▼

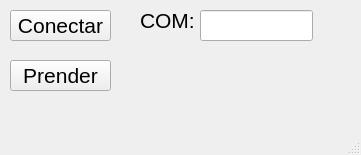
OJoshuaCG/SE_6_U1, file ui_py_ino/ej_btns_leds_2/list_widget.ui: the form before one commit.
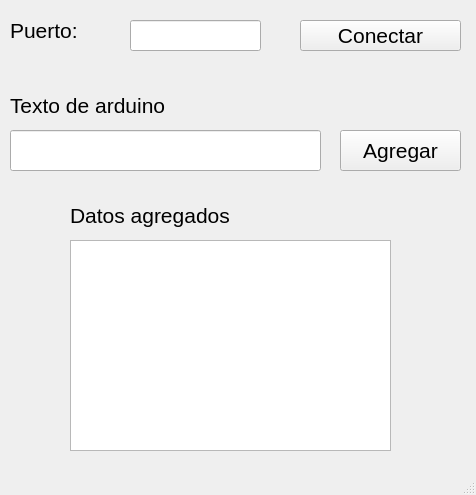
The form after the commit.

Diff of the .ui file:
```diff
--- a/ui_py_ino/ej_btns_leds_2/list_widget.ui
+++ b/ui_py_ino/ej_btns_leds_2/list_widget.ui
@@ -6,8 +6,8 @@
    <rect>
     <x>0</x>
     <y>0</y>
-    <width>361</width>
-    <height>155</height>
+    <width>476</width>
+    <height>495</height>
    </rect>
   </property>
   <property name="windowTitle">
@@ -17,9 +17,9 @@
    <widget class="QPushButton" name="btn_conectar">
     <property name="geometry">
      <rect>
-      <x>10</x>
-      <y>10</y>
-      <width>101</width>
+      <x>300</x>
+      <y>20</y>
+      <width>161</width>
       <height>31</height>
      </rect>
     </property>
@@ -31,31 +31,16 @@
     <property name="text">
      <string>Conectar</string>
     </property>
-   </widget>
-   <widget class="QPushButton" name="btn_accion">
-    <property name="geometry">
-     <rect>
-      <x>10</x>
-      <y>60</y>
-      <width>101</width>
-      <height>31</height>
-     </rect>
-    </property>
-    <property name="font">
-     <font>
-      <pointsize>16</pointsize>
-     </font>
-    </property>
-    <property name="text">
-     <string>Prender</string>
+    <property name="shortcut">
+     <string>Return, Enter</string>
     </property>
    </widget>
    <widget class="QLabel" name="label">
     <property name="geometry">
      <rect>
-      <x>140</x>
-      <y>10</y>
-      <width>61</width>
+      <x>10</x>
+      <y>20</y>
+      <width>111</width>
       <height>21</height>
      </rect>
     </property>
@@ -65,22 +50,112 @@
      </font>
     </property>
     <property name="text">
-     <string>COM:</string>
+     <string>Puerto:</string>
     </property>
    </widget>
    <widget class="QLineEdit" name="txt_com">
     <property name="geometry">
      <rect>
-      <x>200</x>
-      <y>10</y>
-      <width>113</width>
+      <x>130</x>
+      <y>20</y>
+      <width>131</width>
       <height>31</height>
      </rect>
     </property>
     <property name="font">
      <font>
+      <pointsize>14</pointsize>
+     </font>
+    </property>
+   </widget>
+   <widget class="QLineEdit" name="txt_arduino">
+    <property name="enabled">
+     <bool>true</bool>
+    </property>
+    <property name="geometry">
+     <rect>
+      <x>10</x>
+      <y>130</y>
+      <width>311</width>
+      <height>41</height>
+     </rect>
+    </property>
+    <property name="font">
+     <font>
+      <pointsize>12</pointsize>
+     </font>
+    </property>
+   </widget>
+   <widget class="QLabel" name="label_2">
+    <property name="geometry">
+     <rect>
+      <x>10</x>
+      <y>90</y>
+      <width>261</width>
+      <height>31</height>
+     </rect>
+    </property>
+    <property name="font">
+     <font>
       <pointsize>16</pointsize>
      </font>
+    </property>
+    <property name="text">
+     <string>Texto de arduino</string>
+    </property>
+   </widget>
+   <widget class="QPushButton" name="btn_agregar">
+    <property name="geometry">
+     <rect>
+      <x>340</x>
+      <y>130</y>
+      <width>121</width>
+      <height>41</height>
+     </rect>
+    </property>
+    <property name="font">
+     <font>
+      <pointsize>16</pointsize>
+     </font>
+    </property>
+    <property name="text">
+     <string>Agregar</string>
+    </property>
+    <property name="shortcut">
+     <string>Return, Enter</string>
+    </property>
+   </widget>
+   <widget class="QListWidget" name="list_datos">
+    <property name="geometry">
+     <rect>
+      <x>70</x>
+      <y>240</y>
+      <width>321</width>
+      <height>211</height>
+     </rect>
+    </property>
+    <property name="font">
+     <font>
+      <pointsize>12</pointsize>
+     </font>
+    </property>
+   </widget>
+   <widget class="QLabel" name="label_3">
+    <property name="geometry">
+     <rect>
+      <x>70</x>
+      <y>200</y>
+      <width>261</width>
+      <height>31</height>
+     </rect>
+    </property>
+    <property name="font">
+     <font>
+      <pointsize>16</pointsize>
+     </font>
+    </property>
+    <property name="text">
+     <string>Datos agregados</string>
     </property>
    </widget>
   </widget>
```
Left out of the diff: 2 changed lines with no effect on the pictures.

▲

▸ **WORK TO COMPLETE**: Go through the material line by line and state how many lines hold "height", with no other words.

▸ **SOLUTION FOR THIS EXERCISE**: 11